= TRY IT =
Copy out each line in the material below that has the word "should".
★ ★ ★ ★ ★
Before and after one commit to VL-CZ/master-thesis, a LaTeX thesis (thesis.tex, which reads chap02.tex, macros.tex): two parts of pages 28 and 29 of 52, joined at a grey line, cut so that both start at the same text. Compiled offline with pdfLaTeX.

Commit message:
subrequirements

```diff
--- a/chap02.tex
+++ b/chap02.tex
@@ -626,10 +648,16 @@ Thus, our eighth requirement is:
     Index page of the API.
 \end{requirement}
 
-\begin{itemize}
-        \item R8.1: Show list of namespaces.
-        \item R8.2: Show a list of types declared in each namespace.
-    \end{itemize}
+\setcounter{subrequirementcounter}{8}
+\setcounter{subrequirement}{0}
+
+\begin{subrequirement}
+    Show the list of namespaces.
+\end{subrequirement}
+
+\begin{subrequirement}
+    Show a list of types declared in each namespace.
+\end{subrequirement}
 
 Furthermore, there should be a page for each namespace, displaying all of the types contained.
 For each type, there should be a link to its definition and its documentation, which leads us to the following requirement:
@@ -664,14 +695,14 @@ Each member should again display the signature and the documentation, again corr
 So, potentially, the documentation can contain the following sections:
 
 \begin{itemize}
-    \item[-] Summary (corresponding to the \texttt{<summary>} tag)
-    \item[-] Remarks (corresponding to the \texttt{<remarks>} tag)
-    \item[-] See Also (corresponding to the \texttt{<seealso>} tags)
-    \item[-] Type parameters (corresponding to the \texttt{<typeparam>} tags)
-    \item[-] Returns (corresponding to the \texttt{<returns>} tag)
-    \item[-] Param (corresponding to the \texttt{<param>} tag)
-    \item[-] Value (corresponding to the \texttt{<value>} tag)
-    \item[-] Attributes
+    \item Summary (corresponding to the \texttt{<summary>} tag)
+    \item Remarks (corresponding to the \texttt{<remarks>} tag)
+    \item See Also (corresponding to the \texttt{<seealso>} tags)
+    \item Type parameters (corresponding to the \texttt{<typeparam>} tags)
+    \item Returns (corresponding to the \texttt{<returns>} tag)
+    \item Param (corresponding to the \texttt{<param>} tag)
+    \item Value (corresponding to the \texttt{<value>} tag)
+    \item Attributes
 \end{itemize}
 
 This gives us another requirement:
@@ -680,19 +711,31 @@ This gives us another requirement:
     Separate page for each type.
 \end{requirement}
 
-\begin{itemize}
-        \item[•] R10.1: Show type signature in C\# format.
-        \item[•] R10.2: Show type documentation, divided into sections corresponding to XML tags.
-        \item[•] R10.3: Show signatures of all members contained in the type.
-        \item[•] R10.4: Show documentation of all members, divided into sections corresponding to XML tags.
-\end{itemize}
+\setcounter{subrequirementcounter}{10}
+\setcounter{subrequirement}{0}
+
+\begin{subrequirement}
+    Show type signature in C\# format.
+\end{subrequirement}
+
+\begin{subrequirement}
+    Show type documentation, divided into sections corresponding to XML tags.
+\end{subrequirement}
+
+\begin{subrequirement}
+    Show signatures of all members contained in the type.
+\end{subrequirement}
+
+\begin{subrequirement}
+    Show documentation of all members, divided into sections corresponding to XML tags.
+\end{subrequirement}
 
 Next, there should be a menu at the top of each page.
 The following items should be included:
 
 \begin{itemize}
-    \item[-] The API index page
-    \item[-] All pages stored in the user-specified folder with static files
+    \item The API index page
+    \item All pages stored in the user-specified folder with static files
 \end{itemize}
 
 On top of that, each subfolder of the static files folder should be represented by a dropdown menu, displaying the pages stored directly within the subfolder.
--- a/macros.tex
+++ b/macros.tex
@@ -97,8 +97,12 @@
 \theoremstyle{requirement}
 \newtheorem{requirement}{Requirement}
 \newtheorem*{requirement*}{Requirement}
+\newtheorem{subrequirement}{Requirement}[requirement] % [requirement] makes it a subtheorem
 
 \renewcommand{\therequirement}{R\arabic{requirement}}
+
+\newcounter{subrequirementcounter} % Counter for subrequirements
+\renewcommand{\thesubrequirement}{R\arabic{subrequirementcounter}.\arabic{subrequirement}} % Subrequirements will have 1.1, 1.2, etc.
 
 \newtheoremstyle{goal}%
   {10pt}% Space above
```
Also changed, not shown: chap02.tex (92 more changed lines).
★ ★ ★ ★ ★
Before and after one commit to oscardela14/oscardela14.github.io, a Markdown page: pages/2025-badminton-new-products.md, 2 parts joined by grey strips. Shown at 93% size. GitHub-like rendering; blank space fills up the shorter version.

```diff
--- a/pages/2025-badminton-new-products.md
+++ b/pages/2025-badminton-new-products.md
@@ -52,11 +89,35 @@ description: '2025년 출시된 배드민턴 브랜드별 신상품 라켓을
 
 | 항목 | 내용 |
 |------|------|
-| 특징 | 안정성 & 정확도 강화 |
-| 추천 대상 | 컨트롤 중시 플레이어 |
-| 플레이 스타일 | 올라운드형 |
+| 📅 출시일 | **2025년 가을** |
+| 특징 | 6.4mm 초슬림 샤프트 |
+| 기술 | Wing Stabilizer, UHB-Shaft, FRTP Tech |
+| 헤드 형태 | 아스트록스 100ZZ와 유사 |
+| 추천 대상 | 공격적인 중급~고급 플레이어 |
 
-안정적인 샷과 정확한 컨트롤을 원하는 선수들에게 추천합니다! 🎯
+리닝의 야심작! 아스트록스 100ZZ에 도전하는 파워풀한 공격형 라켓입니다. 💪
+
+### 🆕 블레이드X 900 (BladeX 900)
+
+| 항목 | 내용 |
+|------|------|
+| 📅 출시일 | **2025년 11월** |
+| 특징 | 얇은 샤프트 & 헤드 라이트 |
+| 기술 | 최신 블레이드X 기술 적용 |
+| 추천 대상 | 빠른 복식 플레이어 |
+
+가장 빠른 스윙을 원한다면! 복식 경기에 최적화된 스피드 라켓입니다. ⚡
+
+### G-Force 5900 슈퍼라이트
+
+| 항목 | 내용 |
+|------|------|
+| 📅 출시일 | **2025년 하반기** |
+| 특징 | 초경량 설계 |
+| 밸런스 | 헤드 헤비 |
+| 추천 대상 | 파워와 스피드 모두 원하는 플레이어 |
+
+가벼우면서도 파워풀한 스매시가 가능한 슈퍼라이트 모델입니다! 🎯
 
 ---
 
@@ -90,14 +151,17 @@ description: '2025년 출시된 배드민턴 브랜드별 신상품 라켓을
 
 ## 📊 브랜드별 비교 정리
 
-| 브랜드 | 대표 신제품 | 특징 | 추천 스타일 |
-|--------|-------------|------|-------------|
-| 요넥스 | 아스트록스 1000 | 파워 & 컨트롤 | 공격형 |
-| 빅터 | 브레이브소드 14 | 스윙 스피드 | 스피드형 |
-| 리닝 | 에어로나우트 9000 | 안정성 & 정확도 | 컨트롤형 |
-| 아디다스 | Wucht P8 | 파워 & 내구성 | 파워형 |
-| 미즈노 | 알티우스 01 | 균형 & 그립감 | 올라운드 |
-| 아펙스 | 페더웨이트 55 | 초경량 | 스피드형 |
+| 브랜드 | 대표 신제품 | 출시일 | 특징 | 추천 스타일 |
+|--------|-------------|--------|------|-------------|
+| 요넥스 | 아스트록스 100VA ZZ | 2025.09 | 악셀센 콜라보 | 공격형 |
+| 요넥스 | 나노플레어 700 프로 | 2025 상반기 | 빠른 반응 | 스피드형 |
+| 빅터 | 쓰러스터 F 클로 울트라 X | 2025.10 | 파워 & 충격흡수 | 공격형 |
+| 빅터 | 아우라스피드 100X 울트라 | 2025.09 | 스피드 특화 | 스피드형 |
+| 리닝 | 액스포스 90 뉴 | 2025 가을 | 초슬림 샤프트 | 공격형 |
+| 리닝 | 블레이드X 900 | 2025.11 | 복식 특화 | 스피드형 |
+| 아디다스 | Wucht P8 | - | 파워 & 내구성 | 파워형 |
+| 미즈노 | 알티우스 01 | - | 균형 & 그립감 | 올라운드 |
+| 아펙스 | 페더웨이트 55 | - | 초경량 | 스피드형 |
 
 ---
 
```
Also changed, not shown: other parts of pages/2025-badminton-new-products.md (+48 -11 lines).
★ ★ ★ ★ ★
= EXERCISE OUTPUT =
 Furthermore, there should be a page for each namespace, displaying all of the types contained.
 For each type, there should be a link to its definition and its documentation, which leads us to the following requirement:
@@ -664,14 +695,14 @@ Each member should again display the signature and the documentation, again corr
 Next, there should be a menu at the top of each page.
 The following items should be included:
 On top of that, each subfolder of the static files folder should be represented by a dropdown menu, displaying the pages stored directly within the subfolder.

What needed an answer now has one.